**EXERCISE DETAILS:** Search the entries below for the word "widget" and copy every line where it appears.

Start of THE DATA

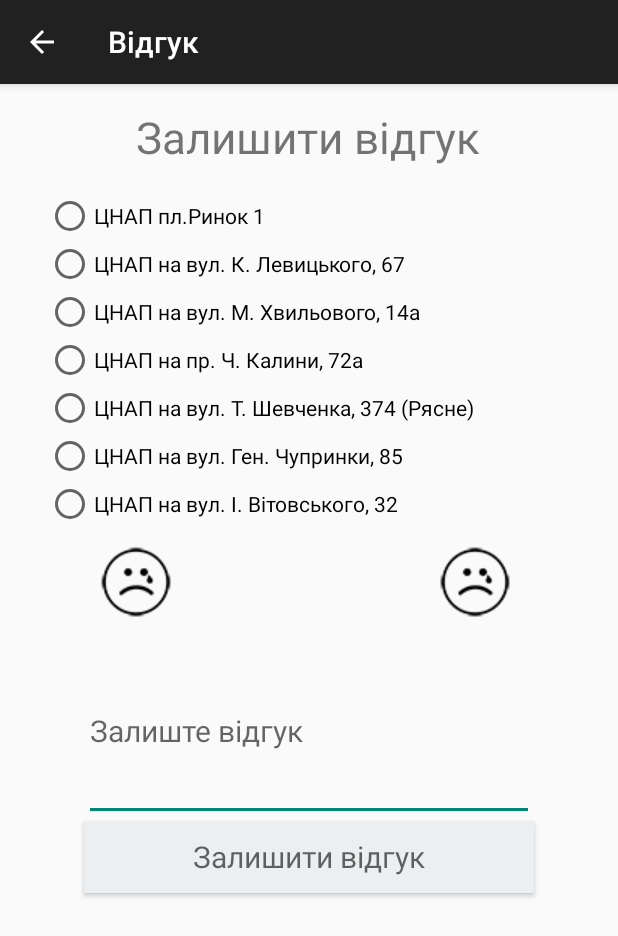
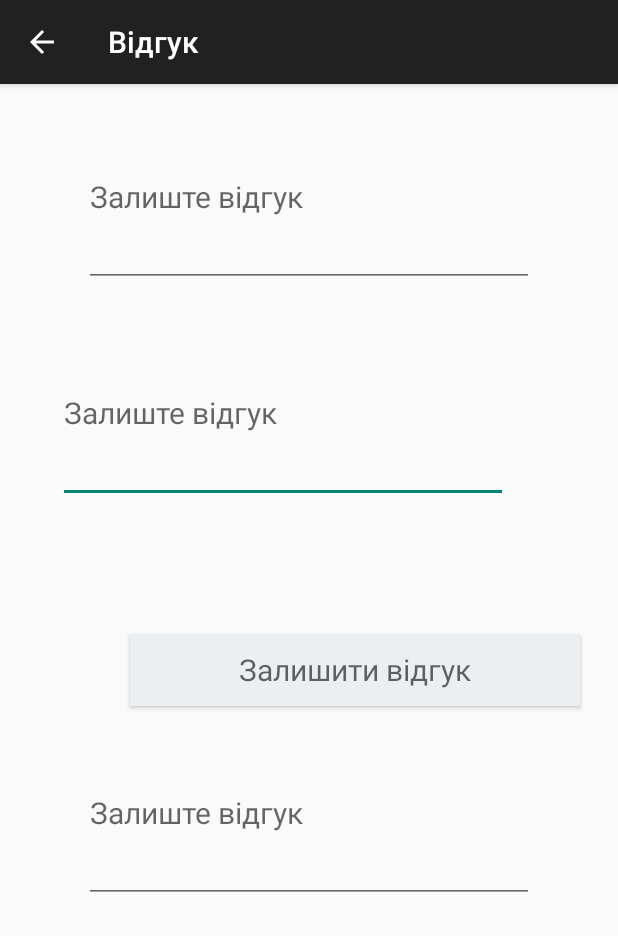
Before and after one commit to NewWorldOrderTeam/ZNAP, an Android app: the RateActivity screen opened directly, with no data from a screen before it, on a phone screen of 412 x 824 dp. Shown: the top 936 px of the screen. Run offline under Robolectric (Android 15) with nearby library versions, the phone set to English and light mode, and no system bars; libraries missing offline, so code that uses them is left out: com.weiwangcn.betterspinner.

Commit message:
[^] UI,Rate

```diff
--- /dev/null
+++ b/prototype/android/LMR_ZNAP/app/src/main/java/com/znap/lmr/lmr_znap/CustomOnItemSelectedListener.java
@@ -0,0 +1,21 @@
+package com.znap.lmr.lmr_znap;
+
+import android.view.View;
+import android.widget.AdapterView;
+import android.widget.AdapterView.OnItemSelectedListener;
+import android.widget.Toast;
+
+public class CustomOnItemSelectedListener implements OnItemSelectedListener {
+
+    public void onItemSelected(AdapterView<?> parent, View view, int pos,long id) {
+        Toast.makeText(parent.getContext(),
+                "OnItemSelectedListener : " + parent.getItemAtPosition(pos).toString(),
+                Toast.LENGTH_SHORT).show();
+    }
+
+    @Override
+    public void onNothingSelected(AdapterView<?> arg0) {
+        // TODO Auto-generated method stub
+    }
+
+}
--- a/prototype/android/LMR_ZNAP/app/src/main/java/com/znap/lmr/lmr_znap/RateActivity.java
+++ b/prototype/android/LMR_ZNAP/app/src/main/java/com/znap/lmr/lmr_znap/RateActivity.java
@@ -5,6 +5,7 @@ import android.os.Bundle;
 import android.provider.MediaStore;
 import android.support.v7.app.AppCompatActivity;
 import android.util.Log;
+import com.znap.lmr.lmr_znap.Request;
 import android.view.MenuItem;
 import android.view.View;
 import android.widget.ArrayAdapter;
@@ -13,12 +14,15 @@ import android.widget.EditText;
 import android.widget.ImageButton;
 import android.widget.RadioButton;
 import android.widget.RadioGroup;
+import android.widget.Spinner;
 import android.widget.TextView;
 import android.widget.Toast;
 
 import com.weiwangcn.betterspinner.library.material.MaterialBetterSpinner;
 
 import java.sql.SQLOutput;
+import java.util.ArrayList;
+import java.util.List;
 import java.util.concurrent.ExecutionException;
 import java.util.regex.Matcher;
 import java.util.regex.Pattern;
@@ -44,13 +48,9 @@ public class RateActivity extends AppCompatActivity {
         setContentView(R.layout.activity_rate);
         getSupportActionBar().setTitle("Відгук");
         getSupportActionBar().setDisplayHomeAsUpEnabled(true);
-        ArrayAdapter<Integer> arrayAdapterForZnap = new ArrayAdapter<Integer>(this,
-                android.R.layout.simple_dropdown_item_1line, quality);
 
-        MaterialBetterSpinner dropdownForZnap = (MaterialBetterSpinner)
-                findViewById(R.id.quality);
-        dropdownForZnap.setAdapter(arrayAdapterForZnap);
 
+        etQuality = (EditText) findViewById(R.id.etQuality);
         etDescription = (EditText) findViewById(R.id.etDescription);
         etUser_id = (EditText) findViewById(R.id.etUser_id);
         btLeaveReview = (Button) findViewById(R.id.btLeaveReview);
@@ -66,9 +66,9 @@ public class RateActivity extends AppCompatActivity {
                 Pattern pattern = Pattern.compile("message=.*,");
                 try {
                     Matcher matcher = pattern.matcher(request.get());
-                    while (matcher.find()){
-                        int start = matcher.start()+8;
-                        int end = matcher.end()-1;
+                    while (matcher.find()) {
+                        int start = matcher.start() + 8;
+                        int end = matcher.end() - 1;
                         String match = request.get().substring(start, end);
                         Toast.makeText(getApplicationContext(), match, Toast.LENGTH_LONG).show();
                     }
@@ -79,7 +79,9 @@ public class RateActivity extends AppCompatActivity {
                 }
             }
         });
+
     }
+
     class Request extends AsyncTask<Void, Void, String> {
 
         @Override
@@ -91,7 +93,7 @@ public class RateActivity extends AppCompatActivity {
         protected String doInBackground(Void... params) {
             Services services = new Services();
             Response response = services.Rate(description,user_id,quality);
-            System.out.println(response.toString());
+            System.out.println(response);
             return response.toString();
         }
 
--- a/prototype/android/LMR_ZNAP/app/src/main/res/layout/activity_main.xml
+++ b/prototype/android/LMR_ZNAP/app/src/main/res/layout/activity_main.xml
@@ -5,6 +5,8 @@
     android:layout_width="match_parent"
     android:layout_height="match_parent"
     android:fitsSystemWindows="true">
+
+
 
     <ImageView
         android:id="@+id/znap_logo"
@@ -111,5 +113,4 @@
         android:theme="@style/PrimaryButton" />
 
 
-
 </RelativeLayout>
--- a/prototype/android/LMR_ZNAP/app/src/main/res/layout/activity_rate.xml
+++ b/prototype/android/LMR_ZNAP/app/src/main/res/layout/activity_rate.xml
@@ -6,161 +6,56 @@
     android:layout_height="match_parent"
     tools:context="com.znap.lmr.lmr_znap.RateActivity">
 
-    <TextView
-        android:id="@+id/tvLeaveReview"
-        android:layout_width="350dp"
-        android:layout_height="40dp"
-        android:textSize="29dp"
-        android:textStyle="normal"
-        android:textAlignment="center"
-        android:text="Залишити відгук"
-        android:layout_marginTop="15dp"
-        android:layout_alignParentTop="true"
-        android:layout_centerHorizontal="true" />
-
-
-
-    <RadioGroup
-        android:layout_width="wrap_content"
-        android:layout_height="wrap_content"
-        android:id="@+id/radioGroup"
-        android:layout_alignLeft="@+id/tvLeaveReview"
-        android:layout_alignStart="@+id/tvLeaveReview">
-
-
-
-        <RadioButton
-            android:id="@+id/znapSqRunok"
-            android:layout_width="wrap_content"
-            android:layout_height="wrap_content"
-            android:layout_alignLeft="@+id/radioGroup"
-            android:layout_alignParentTop="true"
-            android:layout_alignStart="@+id/radioGroup"
-            android:layout_marginTop="72dp"
-            android:text="ЦНАП пл.Ринок 1" />
-
-
-
-        <RadioButton
-            android:id="@+id/znapStrLevutskogo"
-            android:layout_width="wrap_content"
-            android:layout_height="wrap_content"
-            android:layout_alignLeft="@+id/znapSqRunok"
-            android:layout_alignStart="@+id/znapSqRunok"
-            android:layout_below="@+id/znapSqRunok"
-            android:text="ЦНАП на вул. К. Левицького, 67" />
-
-
-
-        <RadioButton
-            android:id="@+id/znapStrHvulovogo"
-            android:layout_width="wrap_content"
-            android:layout_height="wrap_content"
-            android:layout_alignLeft="@+id/znapStrLevutskogo"
-            android:layout_alignStart="@+id/znapStrLevutskogo"
-            android:layout_below="@+id/znapStrLevutskogo"
-            android:text="ЦНАП на вул. М. Хвильового, 14а" />
-
-
-
-        <RadioButton
-            android:id="@+id/znapPrKalunu"
-            android:layout_width="wrap_content"
-            android:layout_height="wrap_content"
-            android:layout_alignLeft="@+id/radioGroup"
-            android:layout_alignStart="@+id/radioGroup"
-            android:layout_below="@+id/znapStrHvulovogo"
-            android:text="ЦНАП на пр. Ч. Калини, 72а" />
-
-
-
-
-
-        <RadioButton
-            android:id="@+id/znapStrShevchenka"
-            android:layout_width="wrap_content"
-            android:layout_height="wrap_content"
-            android:layout_alignLeft="@+id/radioGroup"
-            android:layout_alignStart="@+id/radioGroup"
-            android:layout_below="@+id/radioGroup"
-            android:text="ЦНАП на вул. Т. Шевченка, 374 (Рясне)"/>
-
-
-
-        <RadioButton
-            android:id="@+id/znapStrChuprunku"
-            android:layout_width="wrap_content"
-            android:layout_height="wrap_content"
-            android:layout_alignLeft="@+id/znapStrShevchenka"
-            android:layout_alignStart="@+id/znapStrShevchenka"
-            android:layout_below="@+id/znapStrShevchenka"
-            android:text="ЦНАП на вул. Ген. Чупринки, 85" />
-
-
-
-        <RadioButton
-            android:id="@+id/znapStrVitovskogo"
-            android:layout_width="wrap_content"
-            android:layout_height="wrap_content"
-            android:layout_alignLeft="@+id/znapStrChuprunku"
-            android:layout_alignStart="@+id/znapStrChuprunku"
-            android:layout_below="@+id/znapStrChuprunku"
-            android:text="ЦНАП на вул. І. Вітовського, 32" />
-    </RadioGroup>
-
-
-
-    <ImageButton
-        android:id="@+id/btGoodReview"
-        android:layout_width="wrap_content"
-        android:layout_height="wrap_content"
-        android:layout_alignLeft="@+id/radioGroup"
-        android:layout_alignStart="@+id/radioGroup"
-        android:layout_below="@+id/radioGroup"
-        android:layout_marginLeft="36dp"
-        android:layout_marginStart="36dp"
-        android:layout_marginTop="12dp"
-        android:background="@null"
-        android:src="@drawable/bad" />
-
-
-    <ImageButton
-        android:id="@+id/btBadReview"
-        android:layout_width="wrap_content"
-        android:layout_height="wrap_content"
-        android:layout_above="@+id/etLeaveReview"
-        android:layout_alignEnd="@+id/etLeaveReview"
-        android:layout_alignRight="@+id/etLeaveReview"
-        android:layout_marginEnd="15dp"
-        android:layout_marginRight="15dp"
-        android:background="@null"
-        android:src="@drawable/bad" />
-
-
 
     <EditText
-        android:id="@+id/etLeaveReview"
+        android:id="@+id/etDescription"
+        android:layout_width="300dp"
+        android:layout_height="120dp"
+
+        android:layout_alignEnd="@+id/etUser_id"
+        android:layout_alignRight="@+id/etUser_id"
+        android:layout_below="@+id/etUser_id"
+        android:layout_marginEnd="17dp"
+        android:layout_marginRight="17dp"
+        android:layout_marginTop="24dp"
+        android:ems="10"
+        android:hint="Залиште відгук"
+        android:textSize="20dp" />
+    <EditText
+        android:id="@+id/etUser_id"
         android:layout_width="300dp"
         android:layout_height="120dp"
         android:layout_marginTop="15dp"
         android:ems="10"
         android:hint="Залиште відгук"
         android:textSize="20dp"
-        android:layout_below="@+id/btGoodReview"
         android:layout_centerHorizontal="true" />
 
+    <EditText
+        android:id="@+id/etQuality"
+        android:layout_width="300dp"
+        android:layout_height="120dp"
+        android:layout_below="@+id/btLeaveReview"
+        android:layout_centerHorizontal="true"
+        android:layout_marginTop="11dp"
+        android:ems="10"
+        android:hint="Залиште відгук"
+        android:textSize="20dp" />
 
 
     <Button
-        android:background="@color/color"
         android:id="@+id/btLeaveReview"
         android:layout_width="300dp"
         android:layout_height="48dp"
+        android:layout_alignParentEnd="true"
+        android:layout_alignParentRight="true"
+        android:layout_below="@+id/etDescription"
+        android:layout_marginEnd="25dp"
+        android:layout_marginRight="25dp"
+        android:layout_marginTop="87dp"
+        android:background="@color/color"
+        android:text="Залишити відгук"
         android:textAppearance="@style/TextAppearance.AppCompat.Medium"
-        android:textSize="20dp"
-        android:text="Залишити відгук"
-        android:layout_below="@+id/etLeaveReview"
-        android:layout_alignLeft="@+id/etLeaveReview"
-        android:layout_alignStart="@+id/etLeaveReview" />
+        android:textSize="20dp" />
 
 </RelativeLayout>
--- a/prototype/android/LMR_ZNAP/app/src/main/res/layout/activity_sign_in.xml
+++ b/prototype/android/LMR_ZNAP/app/src/main/res/layout/activity_sign_in.xml
@@ -40,7 +40,7 @@
         android:ems="10"
         android:hint="  Email"
         android:inputType="textPersonName"
-        android:textColorHint="#000"
+        android:textColorHint="#BDBDBD"
         tools:layout_editor_absoluteX="30dp"
         tools:layout_editor_absoluteY="15dp" />
 
@@ -49,9 +49,9 @@
         android:id="@+id/bSignIn"
         android:layout_width="fill_parent"
         android:layout_height="75dp"
-        android:layout_alignParentBottom="true"
-        android:layout_alignParentLeft="true"
-        android:layout_alignParentStart="true"
+        android:layout_below="@+id/etPassword"
+        android:layout_centerHorizontal="true"
+        android:layout_marginTop="20dp"
         android:layout_weight="1"
         android:text="Увійти"
         android:textAppearance="@style/TextAppearance.AppCompat.Medium"
@@ -63,14 +63,15 @@
         android:id="@+id/tSignUpLink"
         android:layout_width="wrap_content"
         android:layout_height="wrap_content"
+        android:layout_alignParentBottom="true"
         android:layout_alignParentEnd="true"
         android:layout_alignParentRight="true"
-        android:layout_below="@+id/etPassword"
         android:layout_gravity="right"
-        android:layout_marginEnd="11dp"
-        android:layout_marginRight="11dp"
-        android:layout_marginTop="24dp"
+        android:layout_marginBottom="9dp"
+        android:layout_marginEnd="36dp"
+        android:layout_marginRight="36dp"
         android:text="Зареєструватися"
+        android:textColor="@color/colorAccent"
         tools:layout_editor_absoluteX="169dp"
         tools:layout_editor_absoluteY="162dp" />
 
@@ -87,10 +88,21 @@
         android:ems="10"
         android:hint=" Пароль"
         android:inputType="textPassword"
-        android:textColorHint="#000"
+        android:textColorHint="#BDBDBD"
         tools:layout_editor_absoluteX="30dp"
         tools:layout_editor_absoluteY="60dp" />
 
+    <TextView
+        android:id="@+id/textView"
+        android:layout_width="wrap_content"
+        android:layout_height="wrap_content"
+        android:layout_alignBaseline="@+id/tSignUpLink"
+        android:layout_alignBottom="@+id/tSignUpLink"
+        android:layout_alignParentLeft="true"
+        android:layout_alignParentStart="true"
+        android:layout_marginLeft="17dp"
+        android:layout_marginStart="17dp"
+        android:text="Не маєте облікового запису ?" />
 
 
 </RelativeLayout>
--- a/prototype/android/LMR_ZNAP/app/src/main/res/values/colors.xml
+++ b/prototype/android/LMR_ZNAP/app/src/main/res/values/colors.xml
@@ -2,7 +2,7 @@
 <resources>
     <color name="colorPrimary">#3F51B5</color>
     <color name="colorPrimaryDark">#303F9F</color>
-    <color name="colorAccent">#FF4081</color>
+    <color name="colorAccent">#42A5F5</color>
     <color name="mainBackground">#e2e2e2</color>
     <color name="colorWhite">#e2e2e2</color>
     <color name="color">#ECEFF1</color>
--- a/prototype/android/LMR_ZNAP/app/src/main/res/values/strings.xml
+++ b/prototype/android/LMR_ZNAP/app/src/main/res/values/strings.xml
@@ -2,4 +2,9 @@
     <string name="app_name">LMR_ZNAP</string>
     <string name="search_title">Search</string>
     <string name="spinner_title">Вибір послуг</string>
+    <string name="country_prompt">Choose a country</string>
+    <integer-array name="country_arrays">
+        <item>1</item>
+
+    </integer-array>
 </resources>
```
Also changed, not shown: prototype/android/LMR_ZNAP/app/src/main/res/drawable/znap_logo.jpg.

End of THE DATA

**YOUR RESPONSE:**
+import android.widget.AdapterView;
+import android.widget.AdapterView.OnItemSelectedListener;
+import android.widget.Toast;
 import android.widget.ArrayAdapter;
@@ -13,12 +14,15 @@ import android.widget.EditText;
 import android.widget.ImageButton;
 import android.widget.RadioButton;
 import android.widget.RadioGroup;
+import android.widget.Spinner;
 import android.widget.TextView;
 import android.widget.Toast;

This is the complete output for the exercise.